Borja owns five hectares in the DO Ycoden-Daute-Isora but he also works with local winegrowers. “Smallholders are the ones keeping viticulture alive; many tend to their vines only at the weekends; they are getting old and thinking about pulling the vines out because it is not worth the effort”, he says.
Some of them are likely to be tempted to sell: according to the Ministry of Agriculture, the highest average prices for a hectare of dry vines in Spain are found in the Canary Islands (77,433 euros/ha), against an average price of 14,010 euros.
Paradoxical situations are still found in Tenerife. If a kilo of grapes is sold between one and two euros, how is it possible to find wines at three euros per bottle and productions of 100,000 bottles? The government of the Canary Islands has tightened controls to avoid the entrance of non-domestic grapes to make the local wine, but the shadow of doubt is still present after it was revealed that the Cabildo, the governing body of the island, had purchased in 2010 around 10,000 litres of wine from Castilla-La Mancha to mix it with local table wine and sell it in the island’s hotels without a back label specifying its origin.
Another setback for diversity and traceability of origin is the new DO Islas Canarias, which permits that grapes from anywhere in the islands are blended with a total disregard for terroir. This appellation, which started its activity in the 2012 vintage, argues that this formula helps to offset high yields in certain areas with poor vintages in others and avoid wine surplus. Some winegrowers fear instead that this move is an invitation for large wineries, particularly in bumper years, to purchase grapes wherever they are cheaper at the expense of small winegrowers. Membership of DO Islas Canarias is compatible with being part of any of the archipelago’s ten appellations, and some well-known producers, such as Viñátigo in Tenerife or El Grifo and Los Bermejos in Lanzarote, have seized the opportunity.
Against this utilitarian approach, the Asociación de Bodegueros y Viticultores de Tenerife (Tenerife Producers and Winegrowers Association), presented in 2016, calls for a “winegrowing model based on the respect for tradition and the environment”, explains Enrique Alfonso, president of the association and owner of Altos de Trevejos, a beautiful high-altitude estate with a considerable number of old vines on the foothills of the Teide volcano.

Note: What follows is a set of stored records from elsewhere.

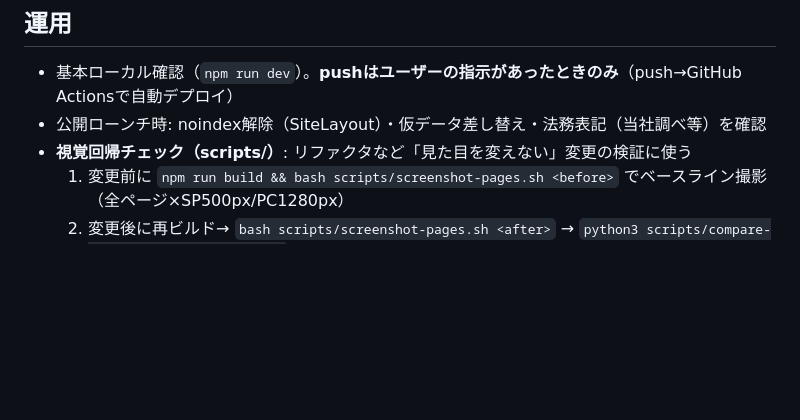
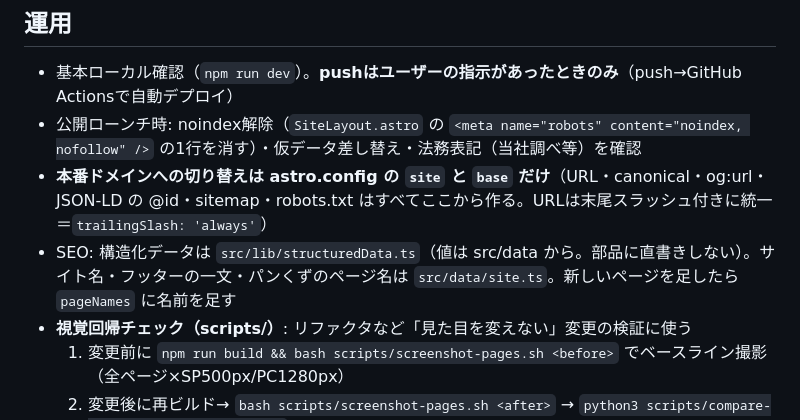
Before and after one commit to focus584jp/website, a Markdown page: CLAUDE.md, the part around the change. Drawn GitHub-style; blank space fills up the shorter version.

```diff
--- a/CLAUDE.md
+++ b/CLAUDE.md
@@ -69,7 +69,9 @@ src/
 ## 運用
 
 - 基本ローカル確認（`npm run dev`）。**pushはユーザーの指示があったときのみ**（push→GitHub Actionsで自動デプロイ）
-- 公開ローンチ時: noindex解除（SiteLayout）・仮データ差し替え・法務表記（当社調べ等）を確認
+- 公開ローンチ時: noindex解除（`SiteLayout.astro` の `<meta name="robots" content="noindex, nofollow" />` の1行を消す）・仮データ差し替え・法務表記（当社調べ等）を確認
+- **本番ドメインへの切り替えは astro.config の `site` と `base` だけ**（URL・canonical・og:url・JSON-LD の @id・sitemap・robots.txt はすべてここから作る。URLは末尾スラッシュ付きに統一＝`trailingSlash: 'always'`）
+- SEO: 構造化データは `src/lib/structuredData.ts`（値は src/data から。部品に直書きしない）。サイト名・フッターの一文・パンくずのページ名は `src/data/site.ts`。新しいページを足したら `pageNames` に名前を足す
 - **視覚回帰チェック（scripts/）**: リファクタなど「見た目を変えない」変更の検証に使う
   1. 変更前に `npm run build && bash scripts/screenshot-pages.sh <before>` でベースライン撮影（全ページ×SP500px/PC1280px）
   2. 変更後に再ビルド→ `bash scripts/screenshot-pages.sh <after>` → `python3 scripts/compare-shots.py <before> <after>`
```
Also changed, not shown: docs/TODO.md (+4 -2 lines), docs/旧サイトURL対応表.md (added, +40 -0 lines).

Earlier this year, they presented all the paperwork requested by the Canary Islands authorities to create a DO Tenerife, a name which is internationally recognized, unlike those of the five existing appellations in the island. Once the regional government gives the go ahead, the request will be forwarded to Brussels for approval.
“We estimate it might take around two years. Although the DO proposal we have presented does not include many details, we all agree that it must take into account quality with wines ranked from generic levels to village or individual plot”, explains Borja Pérez, the association’s secretary. “We want to avoid losing vineyard surface or even gain additional hectares to boost sales. Consumers demand products with local character and personality and we have a huge potential here”.
The association, formed by three dozen wineries working in different areas of the five appellations, includes both internationally recognized producers such as Suertes del Marqués and lesser-known brands like El Borujo (DO Guímar) or Altos de Trevejos (DO Abona) who are also committed to quality.
Envínate has not yet joined the association, but it doesn’t rule it out. “DO Tenerife sounds good on paper, but we would like to know more details. There are five appellations in Tenerife which we support but it is obvious that there should not be five buildings, five directors, five marketing departments… We think these elements should be merged together but maintaining the sub-zones and without asking for subsidies”.